Modification records:

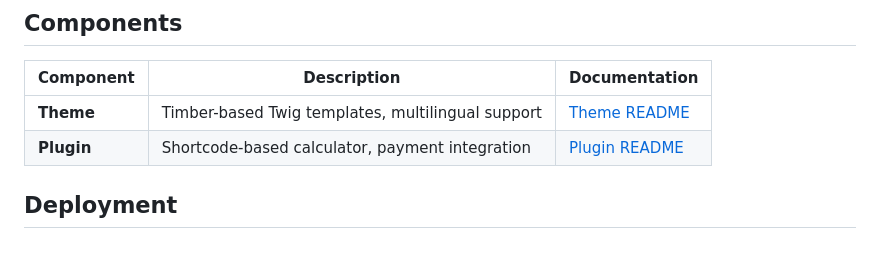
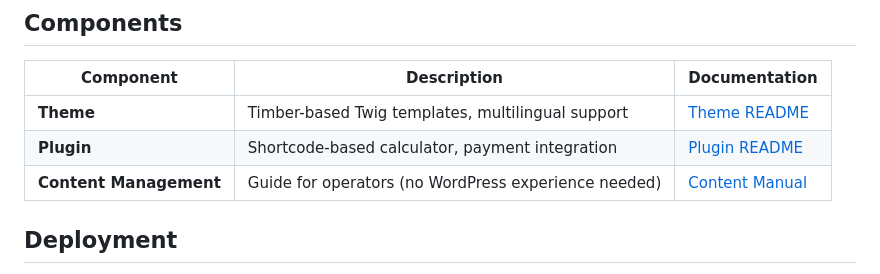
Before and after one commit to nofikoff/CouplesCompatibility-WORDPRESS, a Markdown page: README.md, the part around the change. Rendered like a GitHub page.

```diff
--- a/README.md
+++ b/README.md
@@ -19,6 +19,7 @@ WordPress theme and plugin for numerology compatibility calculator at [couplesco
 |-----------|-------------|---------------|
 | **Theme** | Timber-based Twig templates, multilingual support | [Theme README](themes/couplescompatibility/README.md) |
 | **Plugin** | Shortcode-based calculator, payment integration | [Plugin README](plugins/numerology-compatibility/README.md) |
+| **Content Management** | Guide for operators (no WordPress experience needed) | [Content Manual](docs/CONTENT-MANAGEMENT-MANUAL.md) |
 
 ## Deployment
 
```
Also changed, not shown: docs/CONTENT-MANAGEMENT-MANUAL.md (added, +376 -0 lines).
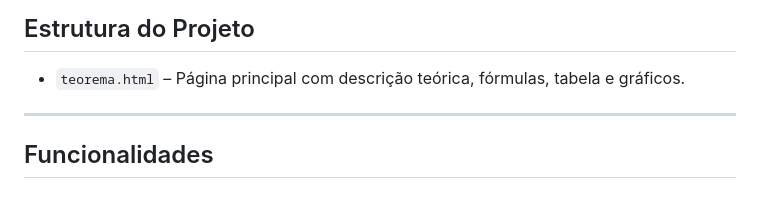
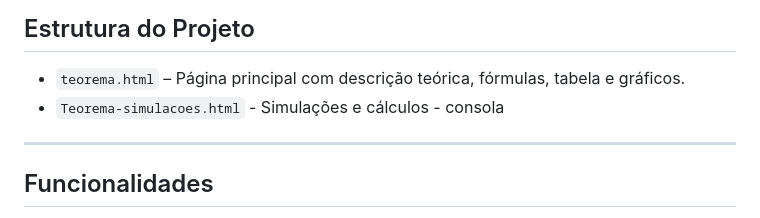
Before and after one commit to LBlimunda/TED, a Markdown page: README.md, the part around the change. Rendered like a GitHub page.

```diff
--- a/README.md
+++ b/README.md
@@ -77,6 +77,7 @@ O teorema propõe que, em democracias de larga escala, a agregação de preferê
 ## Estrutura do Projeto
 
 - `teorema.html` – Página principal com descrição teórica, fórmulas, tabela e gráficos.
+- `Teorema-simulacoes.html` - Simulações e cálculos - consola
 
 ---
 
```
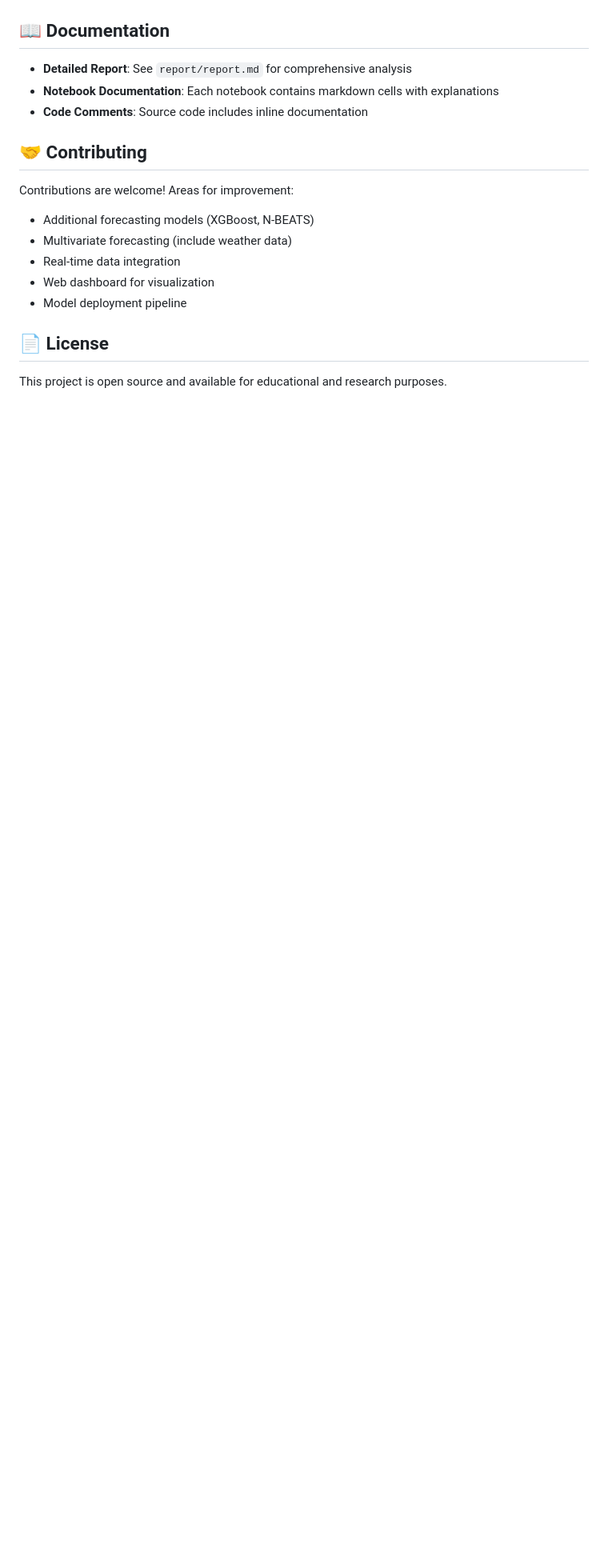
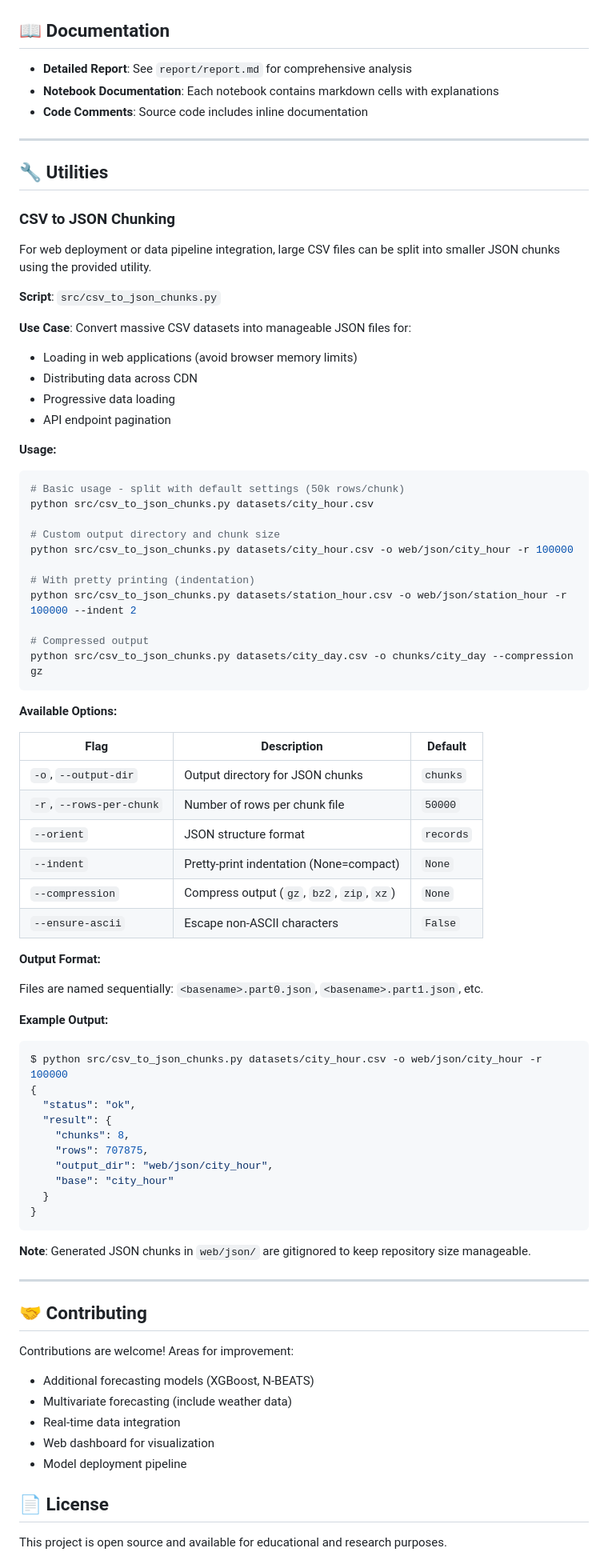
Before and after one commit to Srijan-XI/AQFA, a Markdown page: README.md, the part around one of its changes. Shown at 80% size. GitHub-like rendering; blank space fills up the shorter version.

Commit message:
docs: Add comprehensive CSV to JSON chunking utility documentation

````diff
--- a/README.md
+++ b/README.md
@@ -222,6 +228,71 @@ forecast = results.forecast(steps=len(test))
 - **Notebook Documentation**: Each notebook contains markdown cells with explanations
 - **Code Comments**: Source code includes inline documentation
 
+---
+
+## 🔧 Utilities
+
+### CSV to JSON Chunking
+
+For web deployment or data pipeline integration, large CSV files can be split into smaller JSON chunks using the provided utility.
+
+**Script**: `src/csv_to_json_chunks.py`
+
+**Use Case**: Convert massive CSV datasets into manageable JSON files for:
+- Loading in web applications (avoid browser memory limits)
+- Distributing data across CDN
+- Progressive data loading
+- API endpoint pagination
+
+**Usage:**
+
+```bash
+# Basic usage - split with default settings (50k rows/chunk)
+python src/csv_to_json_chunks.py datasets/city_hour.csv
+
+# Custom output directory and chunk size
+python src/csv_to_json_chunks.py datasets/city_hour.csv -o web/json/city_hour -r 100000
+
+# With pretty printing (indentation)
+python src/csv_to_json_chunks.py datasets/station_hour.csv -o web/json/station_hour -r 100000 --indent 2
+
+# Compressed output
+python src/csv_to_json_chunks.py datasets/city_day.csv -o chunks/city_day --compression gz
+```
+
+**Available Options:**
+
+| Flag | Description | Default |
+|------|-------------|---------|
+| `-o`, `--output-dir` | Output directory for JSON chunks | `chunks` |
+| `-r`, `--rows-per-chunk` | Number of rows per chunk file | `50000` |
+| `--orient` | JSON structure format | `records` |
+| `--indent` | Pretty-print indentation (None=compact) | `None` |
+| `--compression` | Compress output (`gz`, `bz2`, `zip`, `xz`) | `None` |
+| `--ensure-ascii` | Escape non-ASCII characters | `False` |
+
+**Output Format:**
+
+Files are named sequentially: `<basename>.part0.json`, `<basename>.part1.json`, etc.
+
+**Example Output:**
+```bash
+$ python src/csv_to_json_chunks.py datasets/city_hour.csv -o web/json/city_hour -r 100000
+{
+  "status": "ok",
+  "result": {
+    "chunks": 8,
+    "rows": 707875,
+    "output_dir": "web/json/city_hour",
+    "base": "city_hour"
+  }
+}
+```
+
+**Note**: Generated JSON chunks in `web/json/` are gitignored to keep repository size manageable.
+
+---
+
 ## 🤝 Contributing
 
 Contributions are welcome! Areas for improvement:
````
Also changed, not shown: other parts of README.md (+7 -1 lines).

Work order: Restate each entry verbatim and skip every image.

Answer box:
Before and after one commit to nofikoff/CouplesCompatibility-WORDPRESS, a Markdown page: README.md, the part around the change. Rendered like a GitHub page.

```diff
--- a/README.md
+++ b/README.md
@@ -19,6 +19,7 @@ WordPress theme and plugin for numerology compatibility calculator at [couplesco
 |-----------|-------------|---------------|
 | **Theme** | Timber-based Twig templates, multilingual support | [Theme README](themes/couplescompatibility/README.md) |
 | **Plugin** | Shortcode-based calculator, payment integration | [Plugin README](plugins/numerology-compatibility/README.md) |
+| **Content Management** | Guide for operators (no WordPress experience needed) | [Content Manual](docs/CONTENT-MANAGEMENT-MANUAL.md) |
 
 ## Deployment
 
```
Also changed, not shown: docs/CONTENT-MANAGEMENT-MANUAL.md (added, +376 -0 lines).
Before and after one commit to LBlimunda/TED, a Markdown page: README.md, the part around the change. Rendered like a GitHub page.

```diff
--- a/README.md
+++ b/README.md
@@ -77,6 +77,7 @@ O teorema propõe que, em democracias de larga escala, a agregação de preferê
 ## Estrutura do Projeto
 
 - `teorema.html` – Página principal com descrição teórica, fórmulas, tabela e gráficos.
+- `Teorema-simulacoes.html` - Simulações e cálculos - consola
 
 ---
 
```
Before and after one commit to Srijan-XI/AQFA, a Markdown page: README.md, the part around one of its changes. Shown at 80% size. GitHub-like rendering; blank space fills up the shorter version.

Commit message:
docs: Add comprehensive CSV to JSON chunking utility documentation

````diff
--- a/README.md
+++ b/README.md
@@ -222,6 +228,71 @@ forecast = results.forecast(steps=len(test))
 - **Notebook Documentation**: Each notebook contains markdown cells with explanations
 - **Code Comments**: Source code includes inline documentation
 
+---
+
+## 🔧 Utilities
+
+### CSV to JSON Chunking
+
+For web deployment or data pipeline integration, large CSV files can be split into smaller JSON chunks using the provided utility.
+
+**Script**: `src/csv_to_json_chunks.py`
+
+**Use Case**: Convert massive CSV datasets into manageable JSON files for:
+- Loading in web applications (avoid browser memory limits)
+- Distributing data across CDN
+- Progressive data loading
+- API endpoint pagination
+
+**Usage:**
+
+```bash
+# Basic usage - split with default settings (50k rows/chunk)
+python src/csv_to_json_chunks.py datasets/city_hour.csv
+
+# Custom output directory and chunk size
+python src/csv_to_json_chunks.py datasets/city_hour.csv -o web/json/city_hour -r 100000
+
+# With pretty printing (indentation)
+python src/csv_to_json_chunks.py datasets/station_hour.csv -o web/json/station_hour -r 100000 --indent 2
+
+# Compressed output
+python src/csv_to_json_chunks.py datasets/city_day.csv -o chunks/city_day --compression gz
+```
+
+**Available Options:**
+
+| Flag | Description | Default |
+|------|-------------|---------|
+| `-o`, `--output-dir` | Output directory for JSON chunks | `chunks` |
+| `-r`, `--rows-per-chunk` | Number of rows per chunk file | `50000` |
+| `--orient` | JSON structure format | `records` |
+| `--indent` | Pretty-print indentation (None=compact) | `None` |
+| `--compression` | Compress output (`gz`, `bz2`, `zip`, `xz`) | `None` |
+| `--ensure-ascii` | Escape non-ASCII characters | `False` |
+
+**Output Format:**
+
+Files are named sequentially: `<basename>.part0.json`, `<basename>.part1.json`, etc.
+
+**Example Output:**
+```bash
+$ python src/csv_to_json_chunks.py datasets/city_hour.csv -o web/json/city_hour -r 100000
+{
+  "status": "ok",
+  "result": {
+    "chunks": 8,
+    "rows": 707875,
+    "output_dir": "web/json/city_hour",
+    "base": "city_hour"
+  }
+}
+```
+
+**Note**: Generated JSON chunks in `web/json/` are gitignored to keep repository size manageable.
+
+---
+
 ## 🤝 Contributing
 
 Contributions are welcome! Areas for improvement:
````
Also changed, not shown: other parts of README.md (+7 -1 lines).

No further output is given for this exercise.